## PROBLEM
In the data that follows, count the lines in which the word "falhas" occurs, and report that figure alone.

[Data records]
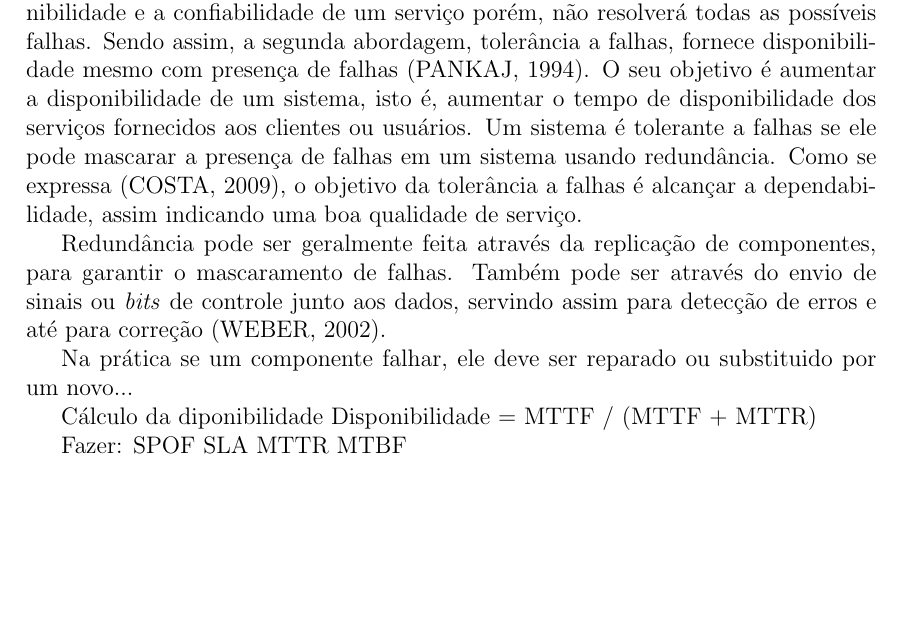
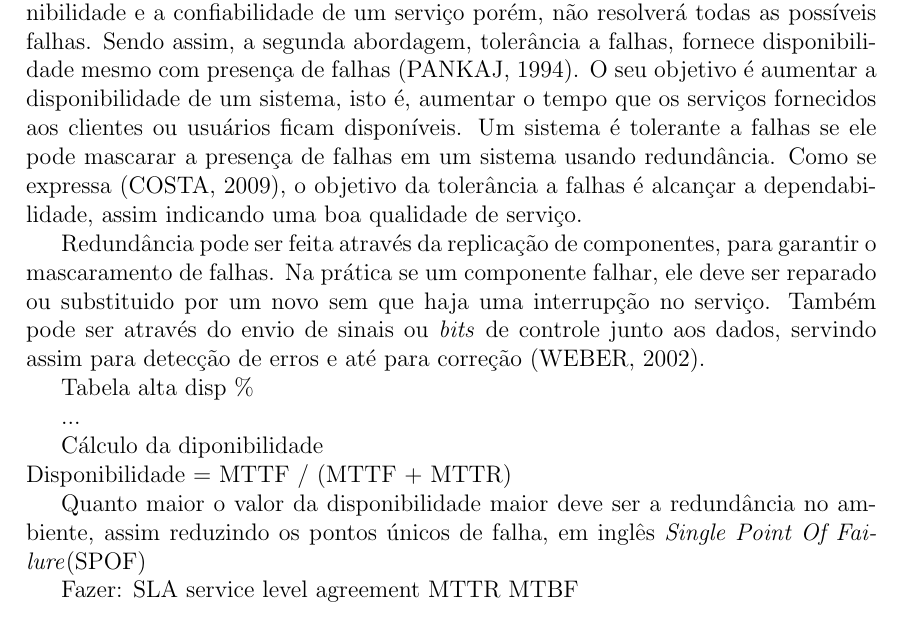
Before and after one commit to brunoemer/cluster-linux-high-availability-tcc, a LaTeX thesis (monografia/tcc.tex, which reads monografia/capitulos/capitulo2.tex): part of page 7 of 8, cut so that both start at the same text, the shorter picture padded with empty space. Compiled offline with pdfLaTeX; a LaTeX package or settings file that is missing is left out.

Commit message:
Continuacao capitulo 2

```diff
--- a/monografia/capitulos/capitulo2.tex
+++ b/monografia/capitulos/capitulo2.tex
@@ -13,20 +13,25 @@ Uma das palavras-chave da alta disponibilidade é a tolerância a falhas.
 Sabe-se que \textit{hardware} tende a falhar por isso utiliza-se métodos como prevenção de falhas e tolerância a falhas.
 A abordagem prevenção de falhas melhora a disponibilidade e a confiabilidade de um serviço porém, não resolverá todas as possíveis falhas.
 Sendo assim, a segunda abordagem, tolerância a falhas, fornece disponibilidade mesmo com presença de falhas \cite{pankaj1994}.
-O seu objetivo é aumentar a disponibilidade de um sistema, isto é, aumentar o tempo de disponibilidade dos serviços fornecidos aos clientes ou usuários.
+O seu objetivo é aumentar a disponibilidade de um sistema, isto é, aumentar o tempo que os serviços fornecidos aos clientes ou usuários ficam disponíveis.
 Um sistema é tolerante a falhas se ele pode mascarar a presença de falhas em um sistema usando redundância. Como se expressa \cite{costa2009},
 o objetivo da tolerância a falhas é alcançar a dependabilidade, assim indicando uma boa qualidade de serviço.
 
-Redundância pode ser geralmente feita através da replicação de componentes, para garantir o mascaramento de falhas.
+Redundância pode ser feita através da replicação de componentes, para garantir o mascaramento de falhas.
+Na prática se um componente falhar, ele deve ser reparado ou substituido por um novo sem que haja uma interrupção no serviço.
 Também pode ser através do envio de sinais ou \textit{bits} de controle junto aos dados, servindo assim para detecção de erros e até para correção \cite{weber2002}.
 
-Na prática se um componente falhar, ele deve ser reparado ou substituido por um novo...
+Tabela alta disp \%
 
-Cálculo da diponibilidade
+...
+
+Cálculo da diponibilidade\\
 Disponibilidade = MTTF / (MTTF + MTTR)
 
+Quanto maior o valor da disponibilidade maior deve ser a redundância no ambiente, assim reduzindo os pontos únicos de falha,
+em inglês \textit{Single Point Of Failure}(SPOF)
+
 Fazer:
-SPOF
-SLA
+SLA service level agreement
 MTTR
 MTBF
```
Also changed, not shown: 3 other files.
* * *
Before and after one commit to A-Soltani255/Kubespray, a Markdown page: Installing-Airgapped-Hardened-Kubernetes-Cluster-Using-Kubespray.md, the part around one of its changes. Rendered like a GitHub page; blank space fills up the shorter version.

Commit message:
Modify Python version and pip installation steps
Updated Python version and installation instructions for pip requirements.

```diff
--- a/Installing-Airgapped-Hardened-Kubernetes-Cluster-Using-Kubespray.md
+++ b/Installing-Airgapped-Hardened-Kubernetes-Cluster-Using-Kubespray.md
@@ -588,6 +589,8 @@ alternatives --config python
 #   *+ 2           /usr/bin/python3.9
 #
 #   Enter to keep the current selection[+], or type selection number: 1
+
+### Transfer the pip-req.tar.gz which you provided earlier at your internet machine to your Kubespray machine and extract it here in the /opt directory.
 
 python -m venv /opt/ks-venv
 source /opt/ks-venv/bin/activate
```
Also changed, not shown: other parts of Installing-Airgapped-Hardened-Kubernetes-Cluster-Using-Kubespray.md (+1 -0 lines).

## SOLVED PROBLEM
8